→ **TRY IT**: An exact copy of all the data below is needed, without its pictures.

→ **DATASET RECORDS**:
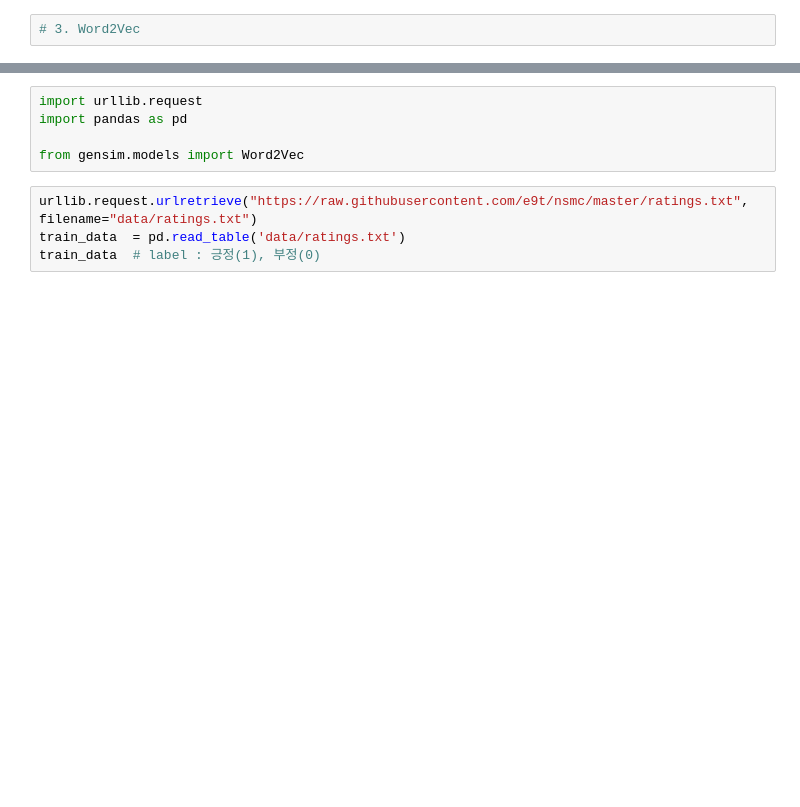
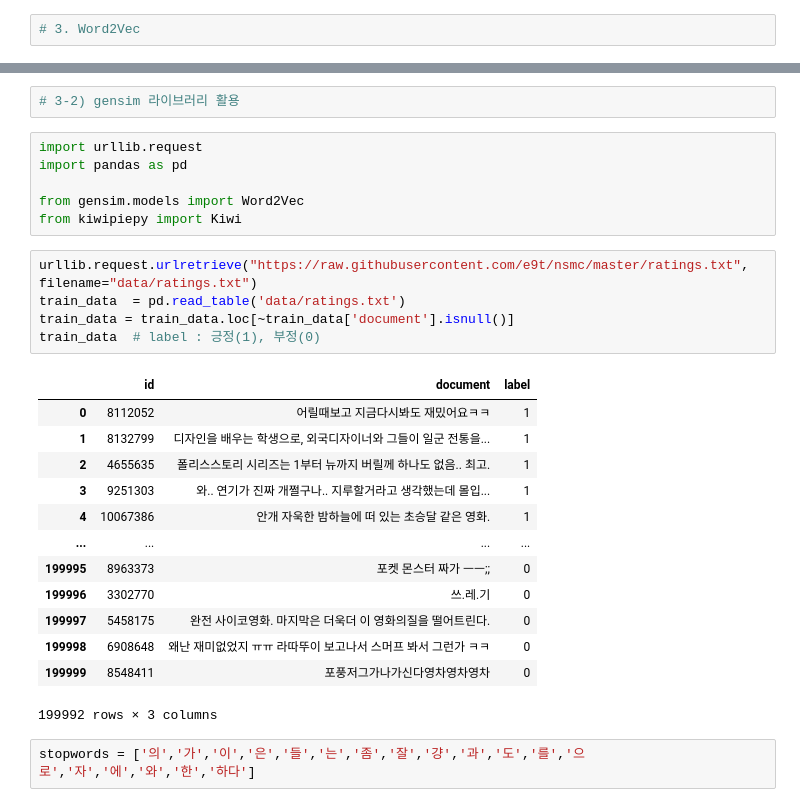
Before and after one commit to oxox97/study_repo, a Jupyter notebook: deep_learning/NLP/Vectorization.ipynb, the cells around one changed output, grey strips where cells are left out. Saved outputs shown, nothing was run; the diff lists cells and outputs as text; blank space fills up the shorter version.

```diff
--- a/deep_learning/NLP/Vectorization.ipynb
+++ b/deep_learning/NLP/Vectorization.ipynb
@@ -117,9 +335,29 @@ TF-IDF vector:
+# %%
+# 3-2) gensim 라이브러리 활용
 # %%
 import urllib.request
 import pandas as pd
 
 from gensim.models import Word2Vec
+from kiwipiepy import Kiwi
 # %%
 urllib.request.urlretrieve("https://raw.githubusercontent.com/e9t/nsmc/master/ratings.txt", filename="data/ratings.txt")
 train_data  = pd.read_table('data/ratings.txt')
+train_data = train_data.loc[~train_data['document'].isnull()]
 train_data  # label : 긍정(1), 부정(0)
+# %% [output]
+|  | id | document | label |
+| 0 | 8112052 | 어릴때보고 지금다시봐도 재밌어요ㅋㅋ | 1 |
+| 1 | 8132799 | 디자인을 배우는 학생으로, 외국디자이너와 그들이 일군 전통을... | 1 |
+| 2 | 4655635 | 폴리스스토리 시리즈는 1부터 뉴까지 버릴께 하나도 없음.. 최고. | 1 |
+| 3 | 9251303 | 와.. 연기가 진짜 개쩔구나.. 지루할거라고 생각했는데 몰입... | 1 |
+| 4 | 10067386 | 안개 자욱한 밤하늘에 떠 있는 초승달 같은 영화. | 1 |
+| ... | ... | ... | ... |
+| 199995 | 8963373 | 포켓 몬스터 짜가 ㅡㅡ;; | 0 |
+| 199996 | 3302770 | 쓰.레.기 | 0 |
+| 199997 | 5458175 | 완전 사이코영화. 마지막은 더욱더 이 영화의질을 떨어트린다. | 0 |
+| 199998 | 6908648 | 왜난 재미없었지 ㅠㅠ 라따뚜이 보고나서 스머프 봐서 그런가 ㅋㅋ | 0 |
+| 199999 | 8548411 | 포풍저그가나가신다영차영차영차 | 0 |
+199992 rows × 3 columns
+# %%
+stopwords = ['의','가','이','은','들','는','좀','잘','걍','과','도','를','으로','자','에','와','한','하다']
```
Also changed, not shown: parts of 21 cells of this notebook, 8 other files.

→ **SOLUTION FOR THIS TASK**:
Before and after one commit to oxox97/study_repo, a Jupyter notebook: deep_learning/NLP/Vectorization.ipynb, the cells around one changed output, grey strips where cells are left out. Saved outputs shown, nothing was run; the diff lists cells and outputs as text; blank space fills up the shorter version.

```diff
--- a/deep_learning/NLP/Vectorization.ipynb
+++ b/deep_learning/NLP/Vectorization.ipynb
@@ -117,9 +335,29 @@ TF-IDF vector:
+# %%
+# 3-2) gensim 라이브러리 활용
 # %%
 import urllib.request
 import pandas as pd
 
 from gensim.models import Word2Vec
+from kiwipiepy import Kiwi
 # %%
 urllib.request.urlretrieve("https://raw.githubusercontent.com/e9t/nsmc/master/ratings.txt", filename="data/ratings.txt")
 train_data  = pd.read_table('data/ratings.txt')
+train_data = train_data.loc[~train_data['document'].isnull()]
 train_data  # label : 긍정(1), 부정(0)
+# %% [output]
+|  | id | document | label |
+| 0 | 8112052 | 어릴때보고 지금다시봐도 재밌어요ㅋㅋ | 1 |
+| 1 | 8132799 | 디자인을 배우는 학생으로, 외국디자이너와 그들이 일군 전통을... | 1 |
+| 2 | 4655635 | 폴리스스토리 시리즈는 1부터 뉴까지 버릴께 하나도 없음.. 최고. | 1 |
+| 3 | 9251303 | 와.. 연기가 진짜 개쩔구나.. 지루할거라고 생각했는데 몰입... | 1 |
+| 4 | 10067386 | 안개 자욱한 밤하늘에 떠 있는 초승달 같은 영화. | 1 |
+| ... | ... | ... | ... |
+| 199995 | 8963373 | 포켓 몬스터 짜가 ㅡㅡ;; | 0 |
+| 199996 | 3302770 | 쓰.레.기 | 0 |
+| 199997 | 5458175 | 완전 사이코영화. 마지막은 더욱더 이 영화의질을 떨어트린다. | 0 |
+| 199998 | 6908648 | 왜난 재미없었지 ㅠㅠ 라따뚜이 보고나서 스머프 봐서 그런가 ㅋㅋ | 0 |
+| 199999 | 8548411 | 포풍저그가나가신다영차영차영차 | 0 |
+199992 rows × 3 columns
+# %%
+stopwords = ['의','가','이','은','들','는','좀','잘','걍','과','도','를','으로','자','에','와','한','하다']
```
Also changed, not shown: parts of 21 cells of this notebook, 8 other files.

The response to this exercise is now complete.